And these are the practical concrete issues. The emotional needs of such students are often complex, draining, and difficult. At times just reading this book was difficult. There were several references, for instance, to children who either experienced or witnessed other having their hands chopped off by child soldiers in African war zones, as well as rape and human trafficking. However, these subjects form part of the reality of life for many people in our world and nation,
In the first portion of the book, the author provides background and facts, and then mixes them with personal examples, the experiences of others, as well as offering academic theoretical frameworks for understanding the needs of these students. I thought the author did an excellent job of mixing theory and experience in a single narrative.
In the second portion of the book, the author offers a variety of classroom activities, often of an arts and crafts sort, to encourage and help students to share and process their experiences and pave the way for better integration into school and society. These projects, exercises, and activities were well presented although they tended to be of the sort that would be supplemental to a standard education instead of an integral part of it
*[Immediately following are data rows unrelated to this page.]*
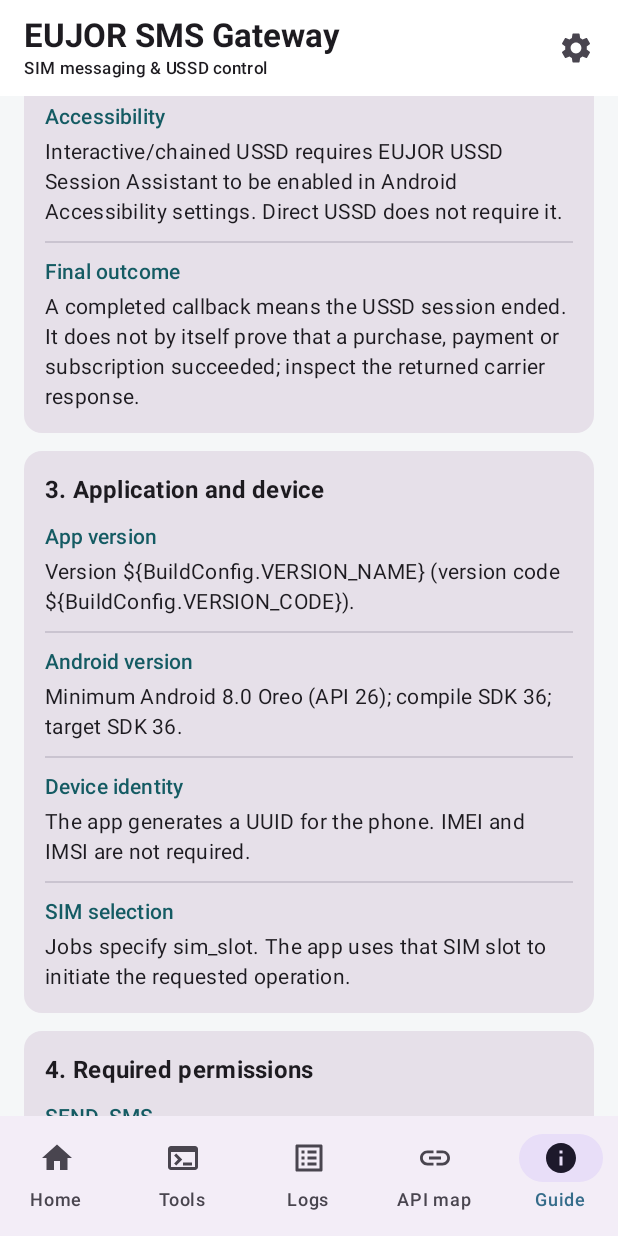
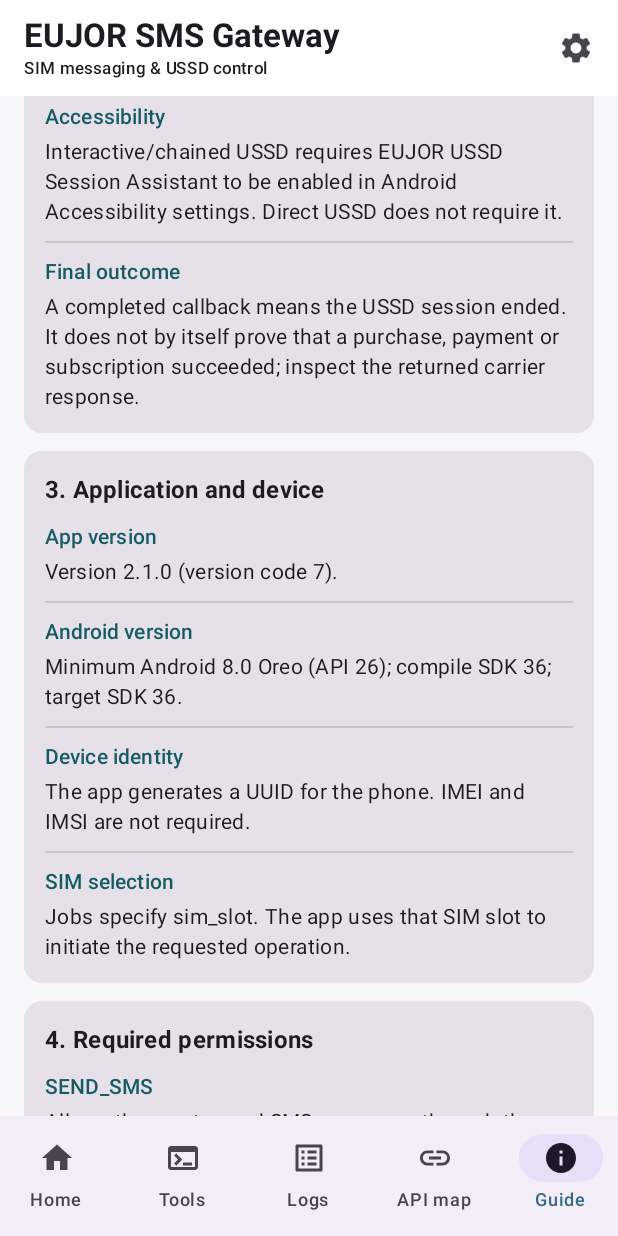
Before and after one commit to eujor/smsgateway, an Android app built with Jetpack Compose: the screen it shows after launch (MainActivity), item 5 of the bottom bar chosen, scrolled down 952 dp, on a phone screen of 412 x 824 dp. Run offline under Robolectric (Android 15) with nearby library versions, the phone set to English and light mode, and no system bars; pictures from the network do not load.

Commit message:
Fix dynamic app version values in guide

```diff
--- a/app/src/main/java/com/eujor/smsgateway/ui/GatewayApp.kt
+++ b/app/src/main/java/com/eujor/smsgateway/ui/GatewayApp.kt
@@ -842,7 +842,7 @@ private fun RequirementsScreen() {
         ))
 
         GuideSection("3. Application and device", listOf(
-            "App version" to "Version \${BuildConfig.VERSION_NAME} (version code \${BuildConfig.VERSION_CODE}).",
+            "App version" to "Version ${BuildConfig.VERSION_NAME} (version code ${BuildConfig.VERSION_CODE}).",
             "Android version" to "Minimum Android 8.0 Oreo (API 26); compile SDK 36; target SDK 36.",
             "Device identity" to "The app generates a UUID for the phone. IMEI and IMSI are not required.",
             "SIM selection" to "Jobs specify sim_slot. The app uses that SIM slot to initiate the requested operation."
```
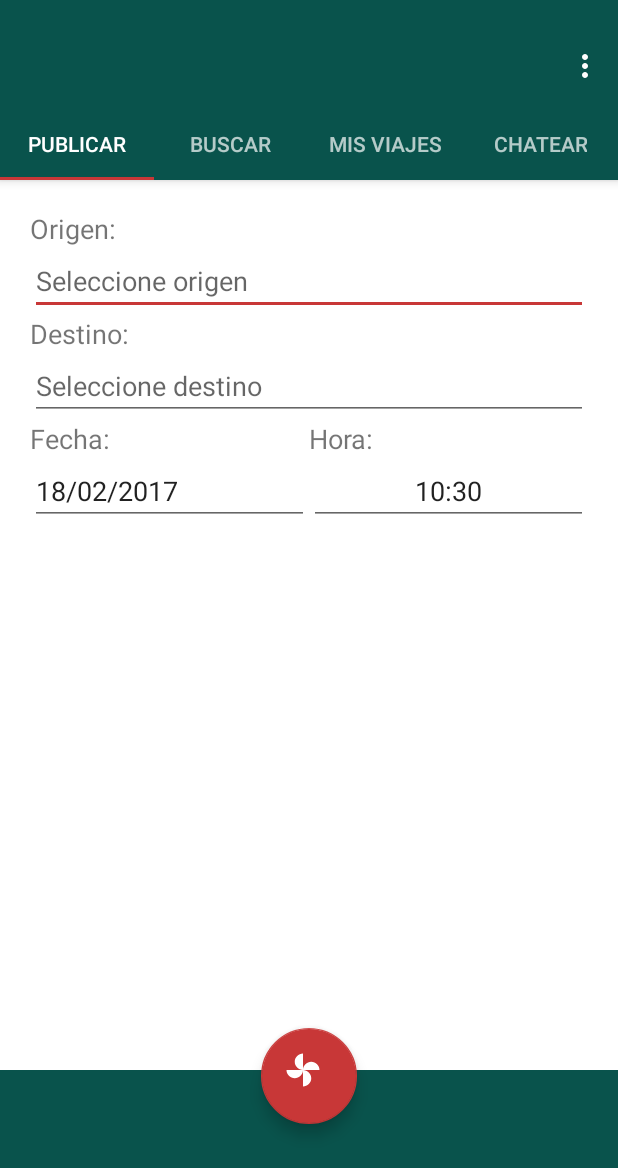
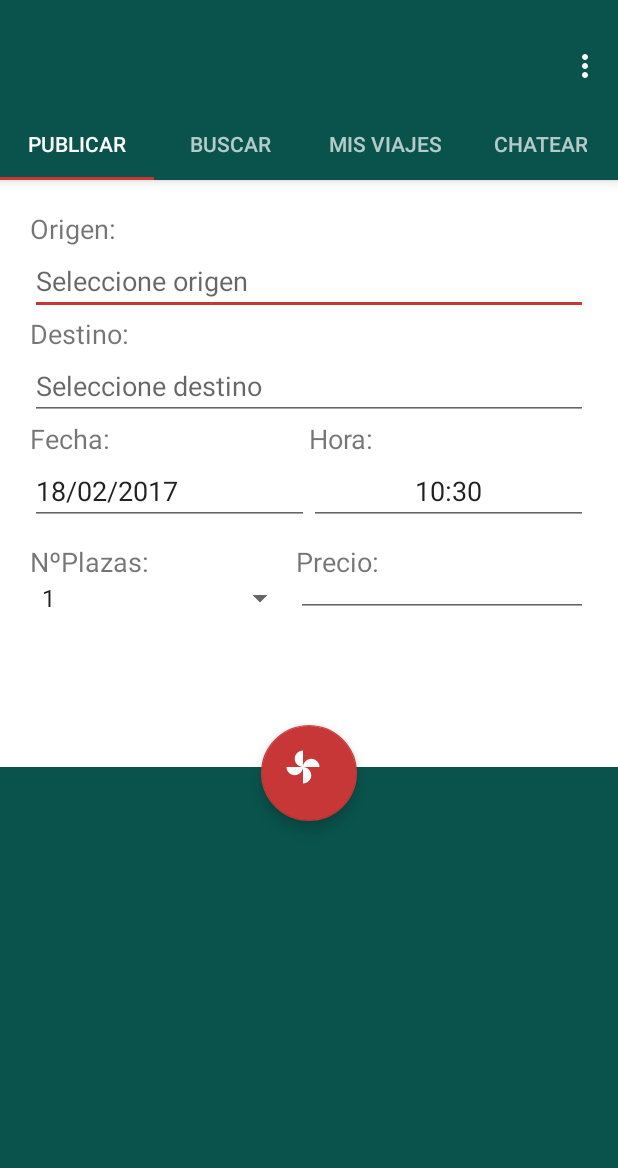
Before and after one commit to javtau/MocMocApp, an Android app: the screen it shows after launch once a user with an empty profile is signed in (MainActivity), on a phone screen of 412 x 824 dp. Shown: the top 1168 px of the screen. Run offline under Robolectric (Android 15) with nearby library versions, the phone set to English and light mode, and no system bars; our stand-ins replace Firebase (no records; nobody signed in at launch, a user with empty details on screens opened directly).

```diff
--- a/app/build.gradle
+++ b/app/build.gradle
@@ -50,5 +50,9 @@ dependencies {
     // Testing dependencies
     testCompile 'junit:junit:4.12'
 
+
+    compile 'com.android.support:cardview-v7:25.0.+'
+    compile 'com.android.support:recyclerview-v7:25.0.+'
+
 }
 apply plugin: 'com.google.gms.google-services'
--- /dev/null
+++ b/app/src/main/java/com/jjv/proyectointegradorv1/Adapters/Publicaciones_RV_adapter.java
@@ -0,0 +1,96 @@
+package com.jjv.proyectointegradorv1.Adapters;
+
+import android.support.v7.widget.RecyclerView;
+import android.view.LayoutInflater;
+import android.view.View;
+import android.view.ViewGroup;
+import android.widget.AdapterView;
+import android.widget.ImageView;
+import android.widget.TextView;
+
+import com.jjv.proyectointegradorv1.Objects.Publicacion;
+import com.jjv.proyectointegradorv1.R;
+
+import java.util.ArrayList;
+
+/**
+ * Created by Victor on 18/02/2017.
+ */
+
+public class Publicaciones_RV_adapter extends RecyclerView.Adapter<Publicaciones_RV_adapter.PublicacionesViewHolder>{
+
+
+    ArrayList<Publicacion> publicaciones;
+    OnItemClickListener listener;
+
+    public Publicaciones_RV_adapter(ArrayList<Publicacion> publicaciones, OnItemClickListener listener) {
+        this.publicaciones = publicaciones;
+        this.listener = listener;
+    }
+
+    @Override
+    public PublicacionesViewHolder onCreateViewHolder(ViewGroup parent, int viewType) {
+        View v = LayoutInflater.from(parent.getContext()).inflate(R.layout.card_buscar_viaje,parent,false);
+        PublicacionesViewHolder pvh = new PublicacionesViewHolder(v);
+        return pvh;
+    }
+
+    @Override
+    public void onBindViewHolder(PublicacionesViewHolder holder, int position) {
+        holder.bind(publicaciones.get(position), listener);
+        holder.nombreUsuario.setText(publicaciones.get(position).getusuario());
+        holder.origenViaje.setText(publicaciones.get(position).getOrigen());
+        holder.destinoViaje.setText(publicaciones.get(position).getDestino());
+        holder.precioViaje.setText(publicaciones.get(position).getPrecio()+"€");
+        holder.horaViaje.setText(publicaciones.get(position).getHora());
+        holder.plazas.setText(publicaciones.get(position).getPlazas()+"");
+
+        /* TODO : RECUPERAR LAS IMAGENES
+        holder.starsImage
+        holder.userImage
+         */
+
+
+    }
+
+
+    @Override
+    public int getItemCount() {
+        return publicaciones.size();
+    }
+
+    @Override
+    public void onAttachedToRecyclerView(RecyclerView recyclerView) {
+        super.onAttachedToRecyclerView(recyclerView);
+    }
+
+    public static class PublicacionesViewHolder extends RecyclerView.ViewHolder{
+        ImageView userImage,starsImage;
+        TextView nombreUsuario,origenViaje,destinoViaje,precioViaje,horaViaje,plazas;
+
+        public PublicacionesViewHolder(View convertView) {
+            super(convertView);
+
+            userImage = (ImageView) convertView.findViewById(R.id.userImage);
+            starsImage = (ImageView) convertView.findViewById(R.id.starsImage);
+            nombreUsuario= (TextView) convertView.findViewById(R.id.txt_userName);
+            origenViaje= (TextView) convertView.findViewById(R.id.txt_origen_usr);
+            destinoViaje= (TextView) convertView.findViewById(R.id.txt_destino_viaje);
+            precioViaje= (TextView) convertView.findViewById(R.id.txt_precio_viaje);
+            horaViaje= (TextView) convertView.findViewById(R.id.txt_hora_viaje);
+            plazas= (TextView) convertView.findViewById(R.id.txt_plazas_viaje);
+        }
+        public void bind(final Publicacion item, final OnItemClickListener listener) {
+            itemView.setOnClickListener(new View.OnClickListener() {
+                @Override public void onClick(View v) {
+                    listener.onItemClick(item);
+                }
+            });
+        }
+
+
+    }
+    public interface OnItemClickListener {
+        void onItemClick(Publicacion item);
+    }
+}
--- a/app/src/main/java/com/jjv/proyectointegradorv1/Fragments/Buscar_viaje.java
+++ b/app/src/main/java/com/jjv/proyectointegradorv1/Fragments/Buscar_viaje.java
@@ -12,6 +12,8 @@ import android.support.v4.app.Fragment;
 import android.support.v4.app.FragmentActivity;
 import android.support.v4.app.FragmentManager;
 import android.support.v4.app.FragmentTransaction;
+import android.support.v7.widget.LinearLayoutManager;
+import android.support.v7.widget.RecyclerView;
 import android.util.Log;
 import android.view.KeyEvent;
 import android.view.LayoutInflater;
@@ -29,6 +31,7 @@ import com.google.firebase.database.DatabaseReference;
 import com.google.firebase.database.FirebaseDatabase;
 import com.jjv.proyectointegradorv1.Adapters.DialogReserva;
 import com.jjv.proyectointegradorv1.Adapters.Publicaciones_Adapter;
+import com.jjv.proyectointegradorv1.Adapters.Publicaciones_RV_adapter;
 import com.jjv.proyectointegradorv1.Objects.Publicacion;
 import com.jjv.proyectointegradorv1.R;
 
@@ -38,7 +41,7 @@ import java.util.ArrayList;
  * Created by javi0 on 11/01/2017.
  */
 
-public class Buscar_viaje extends Fragment implements AdapterView.OnItemClickListener {
+public class Buscar_viaje extends Fragment  {
 
     private final String TAG = Buscar_viaje.class.getSimpleName();
     private ListView listaPublicaciones;
@@ -48,6 +51,8 @@ public class Buscar_viaje extends Fragment implements AdapterView.OnItemClickLis
     private ChildEventListener childEvent;
     private Publicacion publica;
     private Dialog customDialog ;
+    private RecyclerView rv;
+    private Publicaciones_RV_adapter.OnItemClickListener listenerRv;
     @Override
     public View onCreateView(LayoutInflater inflater, ViewGroup container, Bundle savedInstanceState) {
         return inflater.inflate(R.layout.fragment_buscar_viaje, container, false);
@@ -57,28 +62,46 @@ public class Buscar_viaje extends Fragment implements AdapterView.OnItemClickLis
     public void onViewCreated(View view, @Nullable Bundle savedInstanceState) {
         super.onViewCreated(view, savedInstanceState);
 
-        listaPublicaciones = (ListView) view.findViewById(R.id.lista_publicaciones);
-        listaPublicaciones.setOnItemClickListener(this);
+        // listaPublicaciones = (ListView) view.findViewById(R.id.lista_publicaciones);
+        //listaPublicaciones.setOnItemClickListener(this);
+        // implementacion recycler
+        rv= (RecyclerView) view.findViewById(R.id.lista_publicaciones);
+        /*
+        Si estás seguro que el tamaño del RecyclerView no se cambiará,
+        puedes añadirlo lo siguiente para mejorar el desempeño:
+         */
+        rv.setHasFixedSize(true);
+        //para manejar el recycler view como una lista es necesario un manager
+        LinearLayoutManager llm = new LinearLayoutManager(getContext());
+        rv.setLayoutManager(llm);
+
+
 
         myRef = database.getReference("trip");// hacemos referencia a la rama donde se almacenan todos los viajes
 
         childEvent = new ChildEventListener() {
-            Publicaciones_Adapter adapt;
+            //Publicaciones_Adapter adapt;
+            Publicaciones_RV_adapter adapt;
             @Override
             public void onChildAdded(DataSnapshot dataSnapshot, String s) {
                 publica = dataSnapshot.getValue(Publicacion.class);
                 publicaciones.add(publica);
-                adapt=  new Publicaciones_Adapter(getContext(),publicaciones);
-                listaPublicaciones.setAdapter(adapt);
+                //  adapt=  new Publicaciones_Adapter(getContext(),publicaciones);
+                adapt = new Publicaciones_RV_adapter(publicaciones,listenerRv);
+                //listaPublicaciones.setAdapter(adapt);
+                rv.setAdapter(adapt);
                 Log.d(TAG, publica.getOrigen());
+
             }
 
             @Override
             public void onChildChanged(DataSnapshot dataSnapshot, String s) {
                 publica = dataSnapshot.getValue(Publicacion.class);
                 publicaciones.add(publica);
-                adapt=  new Publicaciones_Adapter(getContext(),publicaciones);
-                listaPublicaciones.setAdapter(adapt);
+                //adapt=  new Publicaciones_Adapter(getContext(),publicaciones);
+                adapt = new Publicaciones_RV_adapter(publicaciones,listenerRv);
+                rv.setAdapter(adapt);
+                //listaPublicaciones.setAdapter(adapt);
             }
 
             @Override
@@ -104,21 +127,29 @@ public class Buscar_viaje extends Fragment implements AdapterView.OnItemClickLis
             }
         };
         myRef.addChildEventListener(childEvent);
+        listenerRv=initListener();
 
-
-        Publicaciones_Adapter adapter = new Publicaciones_Adapter(getContext(),publicaciones);
-        listaPublicaciones.setAdapter(adapter);
-
-    }
-
-    @Override
-    public void onItemClick(AdapterView<?> adapterView, View view, int i, long l) {
-        showDialog(i);
+        Publicaciones_RV_adapter adapter = new Publicaciones_RV_adapter(publicaciones,listenerRv);
+        rv.setAdapter(adapter);
+        // Publicaciones_Adapter adapter = new Publicaciones_Adapter(getContext(),publicaciones);
+        // listaPublicaciones.setAdapter(adapter);
 
 
     }
 
-    private void showDialog(int pos){
+    private Publicaciones_RV_adapter.OnItemClickListener initListener() {
+
+        Publicaciones_RV_adapter.OnItemClickListener l= new Publicaciones_RV_adapter.OnItemClickListener() {
+            @Override
+            public void onItemClick(Publicacion item) {
+                showDialog(item);
+            }
+
+
+    };
+        return l;}
+
+    private void showDialog(Publicacion p){
 
 
         customDialog =  new Dialog(getContext(),R.style.Theme_Dialog_Translucent);
@@ -142,6 +173,8 @@ public class Buscar_viaje extends Fragment implements AdapterView.OnItemClickLis
         });
 
 
+
+
         customDialog.show();
     }
 
--- a/app/src/main/res/anim/rotar.xml
+++ b/app/src/main/res/anim/rotar.xml
@@ -9,6 +9,4 @@
     android:duration="9000"
     android:repeatCount="infinite"
     android:repeatMode="restart">
-
-
 </rotate>
--- a/app/src/main/res/layout/fragment_buscar_viaje.xml
+++ b/app/src/main/res/layout/fragment_buscar_viaje.xml
@@ -5,7 +5,7 @@
     android:background="@color/colorPrimary"
     android:weightSum="1">
 
-    <ListView
+    <android.support.v7.widget.RecyclerView
         android:layout_width="match_parent"
         android:layout_height="match_parent"
         android:id="@+id/lista_publicaciones"
--- a/app/src/main/res/layout/fragment_publicarviaje.xml
+++ b/app/src/main/res/layout/fragment_publicarviaje.xml
@@ -11,14 +11,13 @@
     <LinearLayout
         android:orientation="vertical"
         android:layout_width="match_parent"
-        android:layout_height="418dp"
+        android:layout_height="391dp"
         android:paddingTop="@dimen/Publicar_horizontal_margin"
         android:paddingBottom="100dp"
         android:paddingLeft="@dimen/Publicar_vertical_margin"
         android:paddingRight="@dimen/Publicar_vertical_margin"
 
-        android:background="@android:color/white"
-        android:layout_weight="0.68">
+        android:background="@android:color/white">
 
         <TextView
             android:text="@string/txt_origen"
@@ -55,7 +54,7 @@
         <LinearLayout
             android:orientation="horizontal"
             android:layout_width="match_parent"
-            android:layout_height="match_parent">
+            android:layout_height="82dp">
 
             <LinearLayout
                 android:orientation="vertical"
@@ -113,30 +112,26 @@
 
             <LinearLayout
                 android:orientation="vertical"
-                android:layout_width="match_parent"
-                android:layout_height="match_parent"
-                android:layout_weight="1">
+                android:layout_width="177dp"
+                android:layout_height="wrap_content">
 
                 <TextView
                     android:text="@string/txt_plazas"
                     android:layout_width="match_parent"
                     android:layout_height="wrap_content"
                     android:id="@+id/lbl_plazas"
-                    android:textSize="18sp"
-                    android:layout_weight="1" />
+                    android:textSize="18sp" />
 
                 <Spinner
                     android:layout_width="match_parent"
                     android:layout_height="wrap_content"
-                    android:id="@+id/sp_plazas"
-                    android:layout_weight="1" />
+                    android:id="@+id/sp_plazas" />
             </LinearLayout>
 
             <LinearLayout
                 android:orientation="vertical"
                 android:layout_width="match_parent"
-                android:layout_height="match_parent"
-                android:layout_weight="1"
+                android:layout_height="wrap_content"
                 android:baselineAligned="false">
 
                 <TextView
@@ -144,21 +139,18 @@
                     android:layout_width="match_parent"
                     android:layout_height="wrap_content"
                     android:id="@+id/lbl_precio"
-                    android:textSize="18sp"
-                    android:layout_weight="1" />
+                    android:textSize="18sp" />
 
                 <LinearLayout
                     android:orientation="horizontal"
                     android:layout_width="match_parent"
-                    android:layout_height="wrap_content"
-                    android:layout_weight="1">
+                    android:layout_height="wrap_content">
 
                     <EditText
-                        android:layout_width="wrap_content"
+                        android:layout_width="match_parent"
                         android:layout_height="wrap_content"
                         android:inputType="time"
                         android:id="@+id/txt_precio"
-                        android:layout_weight="4"
                         android:text="@string/hint_precio"
                         android:textAlignment="textEnd" />
 
```
Also changed, not shown: app/src/main/res/layout/card_buscar_viaje.xml (added, +202 -0 lines).
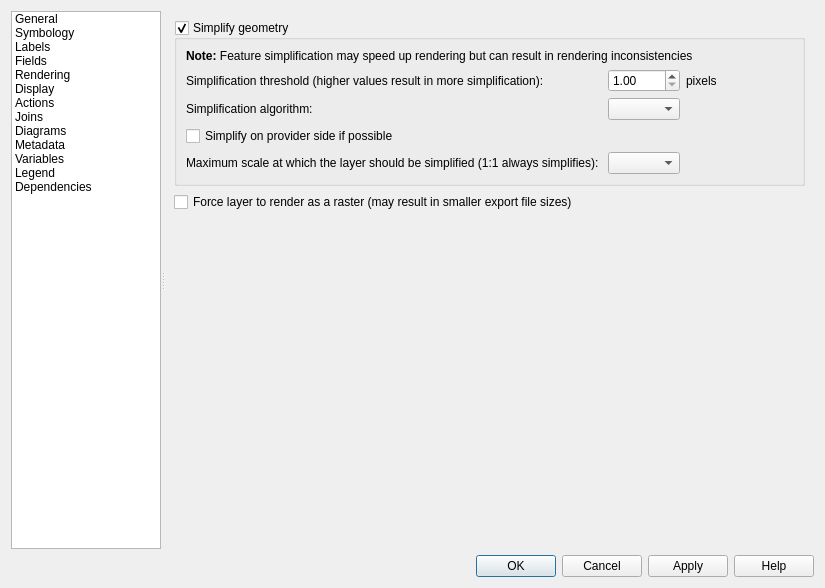
This is src/ui/qgsvectorlayerpropertiesbase.ui in qgis/QGIS as Qt 5 draws it before an edit. The edited form follows.
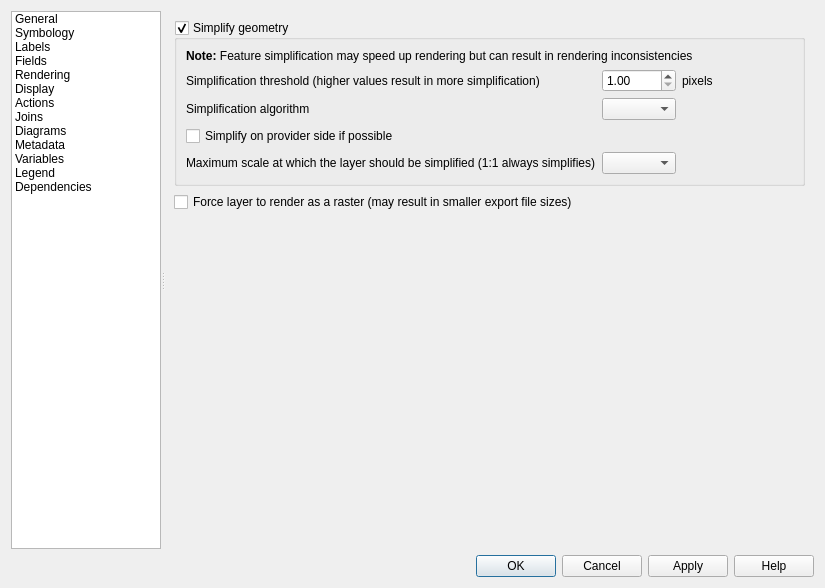
This is the edited form. The open tabs and pages were chosen to show the change. Icons and pictures are not drawn. Custom widgets are drawn as their Qt base class.

Commit message: Fix dialogs which violate HIG (use of : at end of label)

```diff
--- a/src/ui/qgsvectorlayerpropertiesbase.ui
+++ b/src/ui/qgsvectorlayerpropertiesbase.ui
@@ -791,7 +791,7 @@
                   <item row="1" column="1">
                    <widget class="QLabel" name="label_56">
                     <property name="text">
-                     <string>Simplification threshold (higher values result in more simplification): </string>
+                     <string>Simplification threshold (higher values result in more simplification)</string>
                     </property>
                     <property name="margin">
                      <number>2</number>
@@ -849,7 +849,7 @@
                      <string>This algorithm only is applied to simplify on local side</string>
                     </property>
                     <property name="text">
-                     <string>Simplification algorithm: </string>
+                     <string>Simplification algorithm</string>
                     </property>
                     <property name="margin">
                      <number>2</number>
@@ -869,7 +869,7 @@
                   <item row="4" column="1">
                    <widget class="QLabel" name="mSimplifyMaxScaleLabel">
                     <property name="text">
-                     <string>Maximum scale at which the layer should be simplified (1:1 always simplifies): </string>
+                     <string>Maximum scale at which the layer should be simplified (1:1 always simplifies)</string>
                     </property>
                     <property name="margin">
                      <number>2</number>
```
The commit also changes 26 other files.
All in all, I felt this book, although lengthy and at times emotionally draining was well worth reading and helped make me a better teacher.